The vulnerability was uncovered by Interpol ‘agents', including a Kaspersky Lab expert, who found that a threat to the ‘block chain' in virtual transactions could result in the transmitted code being embedded with malware or other illegal data, including child abuse images.
Block chains explained
A block chain (or blockchain) is a network-based inviolable ledger that is fully public and is constantly being updated and confirmed by autonomous computers. In line with this technology, a sequential transaction database technique is used to keep a ledger of crypto-currency monies. Transmission of ‘bits' of data can be performed using Cipher Block Chaining (CBC) where a sequence of bits are encrypted with a cipher key applied to a single block.
Notable crypto-currencies with substantial market capitalisation sums include Bitcoin, Ripple, Litecoin, Peercoin and NXT (or Nextcoin).
Depending on the crypto-currency and its protocols, there is a fixed open space on the block chain - this public 'ledger' of transactions - where data can be stored, referenced or hosted within encrypted transactions and their records.
It is this open space which was identified as the potential target for malware.
The threat was found by an Interpol officer and a seconded specialist from Kaspersky Lab in the Research and Innovation unit at Interpol's Global Complex for Innovation (IGCI).
The design of the block chain means there is the possibility of malware being injected and permanently hosted with no methods currently available to wipe this data. This could affect 'cyber-hygiene' as well as the sharing of child sexual abuse images where the block chain could become a safe haven for hosting such data.
It could also enable crime scenarios in the future such as the deployment of modular malware, a reshaping of the distribution of zero-day attacks, as well as the creation of illegal underground marketplaces dealing in private keys which would allow access to this data.

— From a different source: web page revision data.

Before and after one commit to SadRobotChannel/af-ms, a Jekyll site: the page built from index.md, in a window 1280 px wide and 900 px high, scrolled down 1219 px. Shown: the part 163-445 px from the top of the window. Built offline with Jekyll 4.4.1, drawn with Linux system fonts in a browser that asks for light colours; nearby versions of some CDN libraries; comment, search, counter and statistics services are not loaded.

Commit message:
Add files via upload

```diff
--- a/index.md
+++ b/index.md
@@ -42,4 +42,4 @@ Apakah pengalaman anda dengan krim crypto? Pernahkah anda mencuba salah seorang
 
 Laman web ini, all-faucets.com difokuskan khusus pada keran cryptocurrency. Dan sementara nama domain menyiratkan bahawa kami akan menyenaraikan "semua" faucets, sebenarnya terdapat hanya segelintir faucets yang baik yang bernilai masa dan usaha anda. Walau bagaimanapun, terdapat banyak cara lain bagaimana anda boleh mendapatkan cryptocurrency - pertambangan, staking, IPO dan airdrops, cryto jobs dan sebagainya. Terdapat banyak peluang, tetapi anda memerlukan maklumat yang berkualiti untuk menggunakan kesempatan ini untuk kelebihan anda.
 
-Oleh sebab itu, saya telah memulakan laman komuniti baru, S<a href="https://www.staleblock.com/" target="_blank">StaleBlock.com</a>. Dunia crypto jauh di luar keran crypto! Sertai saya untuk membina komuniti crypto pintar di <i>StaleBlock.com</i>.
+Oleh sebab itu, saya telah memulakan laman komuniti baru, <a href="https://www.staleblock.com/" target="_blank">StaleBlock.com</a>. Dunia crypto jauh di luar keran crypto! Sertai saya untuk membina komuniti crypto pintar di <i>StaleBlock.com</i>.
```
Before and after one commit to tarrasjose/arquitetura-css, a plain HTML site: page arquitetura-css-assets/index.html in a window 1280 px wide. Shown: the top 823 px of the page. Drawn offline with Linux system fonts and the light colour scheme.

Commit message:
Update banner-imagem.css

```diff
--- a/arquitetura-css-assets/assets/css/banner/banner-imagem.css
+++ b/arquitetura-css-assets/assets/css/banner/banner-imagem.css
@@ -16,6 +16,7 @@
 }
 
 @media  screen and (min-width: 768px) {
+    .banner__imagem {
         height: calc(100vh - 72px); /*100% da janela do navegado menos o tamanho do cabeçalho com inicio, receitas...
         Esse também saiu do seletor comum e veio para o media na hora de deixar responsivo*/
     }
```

IGCI executive director Noboru Nakatani says that conducting this type of research to identify new cyber-threats is among the key aims behind the creation of the Interpol Global Complex for Innovation.
“The biggest advantage of Bitcoin is that it is decentralised and thus a trusted third party (like a bank) is not required to complete a transaction,” said Nikhil Kaul, product manager, at SmartBear Software.
Kaul spoke to SCMagazineUK.com to explain that while the legitimacy and verification benefits provided by a decentralised block chain are not just limited to payments, security is still an issue with this technology.
“The hack of Bitcoinica which resulted in close to half a million dollars being lost is another example of security being an issue with Bitcoin. Additionally, since block chain operates on the assumption that the longest chain is the legitimate one, security challenges may also arise if any malicious data miner gets more than 50 percent of the hashing power,” said Kaul.
Decentralised systems destruction
Never knowingly offline or without an opinion is TK Keanini, CTO of Lancope. Keanini spoke to SC to say that, "These folks are clever. As a general rule, if there is a public space in your protocol whereby data can be stored and retrieved, attackers will find a way to use it as a covert channel of communication. This is not the first time this has happened and people designing protocols need to add to this their threat modeling."
Quoted in Interpol's press statement on this topic, principal security researcher at Kaspersky Lab Vitaly Kamluk has said that the core principle of research in this area is to forewarn about potential future threats coming from decentralised systems based on block chains. Kamluk confirmed that his firm “generally supports” the idea of block chain-based innovations, but thinks that there is a duty to keep these technologies clean, sustainable and useful for the purpose for which they were intended.
The research was unveiled at the Black Hat Asia 2015 event in Singapore, just weeks before the official inauguration of the IGCI.